Start of Provided information
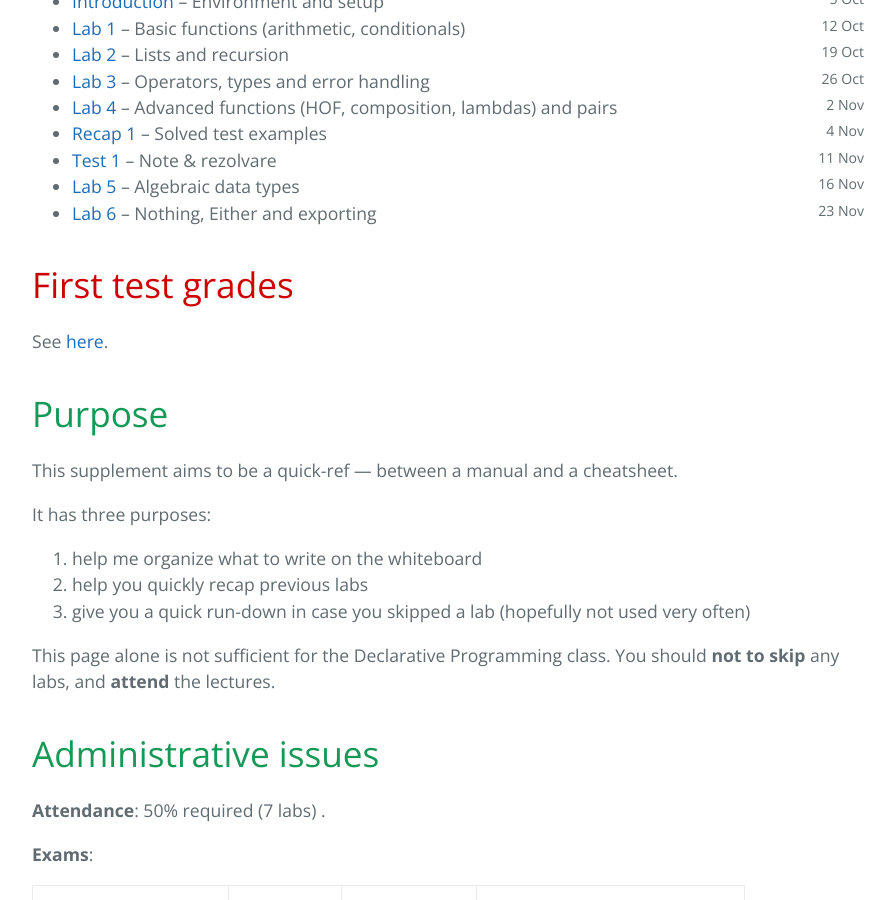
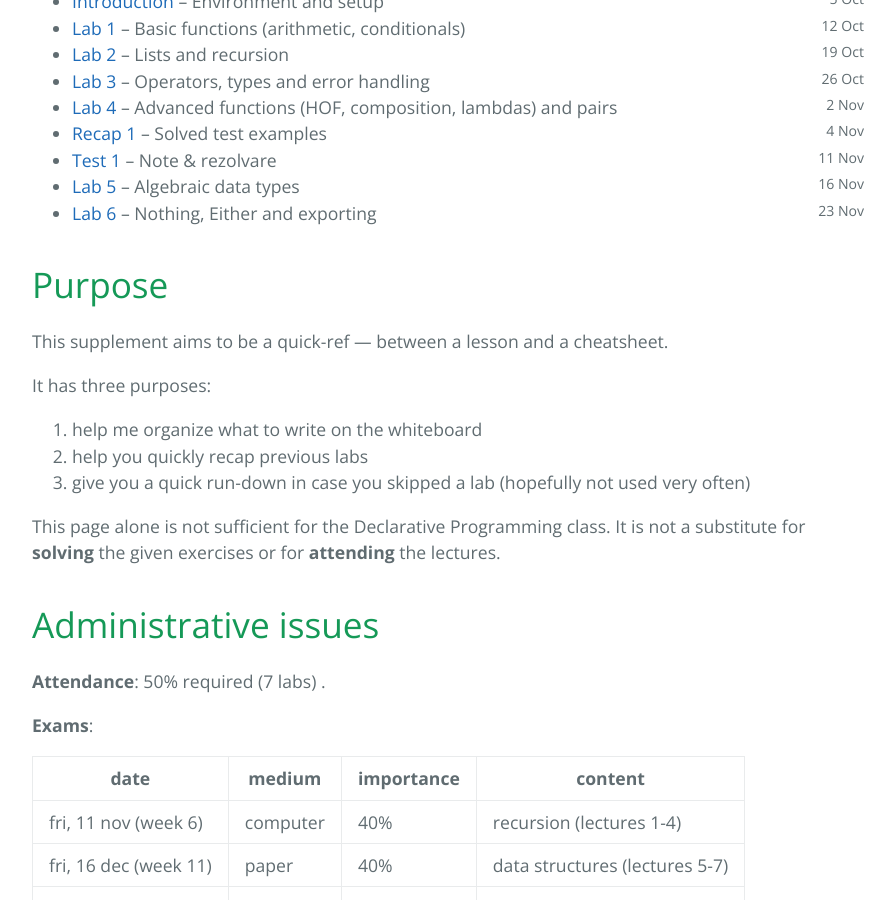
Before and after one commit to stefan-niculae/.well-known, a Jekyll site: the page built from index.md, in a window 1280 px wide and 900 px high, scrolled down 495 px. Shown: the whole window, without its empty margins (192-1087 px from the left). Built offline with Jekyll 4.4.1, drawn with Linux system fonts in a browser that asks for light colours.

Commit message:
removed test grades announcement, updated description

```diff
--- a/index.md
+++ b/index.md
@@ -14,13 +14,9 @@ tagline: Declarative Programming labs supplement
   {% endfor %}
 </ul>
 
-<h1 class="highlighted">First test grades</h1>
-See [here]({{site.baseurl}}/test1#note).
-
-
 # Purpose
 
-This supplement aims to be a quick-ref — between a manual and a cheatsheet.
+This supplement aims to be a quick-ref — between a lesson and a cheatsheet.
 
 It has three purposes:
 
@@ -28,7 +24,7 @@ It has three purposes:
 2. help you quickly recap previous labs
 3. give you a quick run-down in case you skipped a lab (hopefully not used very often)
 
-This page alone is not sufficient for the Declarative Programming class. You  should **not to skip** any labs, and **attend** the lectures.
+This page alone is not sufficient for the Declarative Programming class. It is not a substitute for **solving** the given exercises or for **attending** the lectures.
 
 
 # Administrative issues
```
End of Provided information
Start of Provided information
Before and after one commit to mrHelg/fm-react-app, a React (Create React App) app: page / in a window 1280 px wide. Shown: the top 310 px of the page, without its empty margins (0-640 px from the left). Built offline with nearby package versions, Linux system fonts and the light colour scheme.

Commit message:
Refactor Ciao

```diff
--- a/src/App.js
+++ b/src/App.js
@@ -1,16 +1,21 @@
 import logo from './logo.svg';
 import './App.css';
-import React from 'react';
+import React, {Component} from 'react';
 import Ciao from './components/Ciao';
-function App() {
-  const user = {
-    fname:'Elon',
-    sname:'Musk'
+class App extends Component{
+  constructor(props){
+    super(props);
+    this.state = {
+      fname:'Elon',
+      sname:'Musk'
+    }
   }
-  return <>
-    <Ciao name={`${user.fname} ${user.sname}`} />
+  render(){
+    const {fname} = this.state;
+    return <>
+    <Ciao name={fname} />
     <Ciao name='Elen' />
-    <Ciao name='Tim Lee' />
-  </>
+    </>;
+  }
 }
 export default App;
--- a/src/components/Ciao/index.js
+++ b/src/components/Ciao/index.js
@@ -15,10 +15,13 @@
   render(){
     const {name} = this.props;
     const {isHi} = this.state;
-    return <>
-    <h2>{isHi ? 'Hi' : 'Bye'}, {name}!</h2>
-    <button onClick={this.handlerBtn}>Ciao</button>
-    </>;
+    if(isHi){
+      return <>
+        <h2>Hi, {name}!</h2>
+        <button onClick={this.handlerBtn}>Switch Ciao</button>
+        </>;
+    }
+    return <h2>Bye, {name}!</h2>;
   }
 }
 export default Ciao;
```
End of Provided information
Task requirements
Copy here each line of the preceding records with "from" in it.

Solution below
Before and after one commit to stefan-niculae/.well-known, a Jekyll site: the page built from index.md, in a window 1280 px wide and 900 px high, scrolled down 495 px. Shown: the whole window, without its empty margins (192-1087 px from the left). Built offline with Jekyll 4.4.1, drawn with Linux system fonts in a browser that asks for light colours.
Before and after one commit to mrHelg/fm-react-app, a React (Create React App) app: page / in a window 1280 px wide. Shown: the top 310 px of the page, without its empty margins (0-640 px from the left). Built offline with nearby package versions, Linux system fonts and the light colour scheme.
 import logo from './logo.svg';
-import React from 'react';
+import React, {Component} from 'react';
 import Ciao from './components/Ciao';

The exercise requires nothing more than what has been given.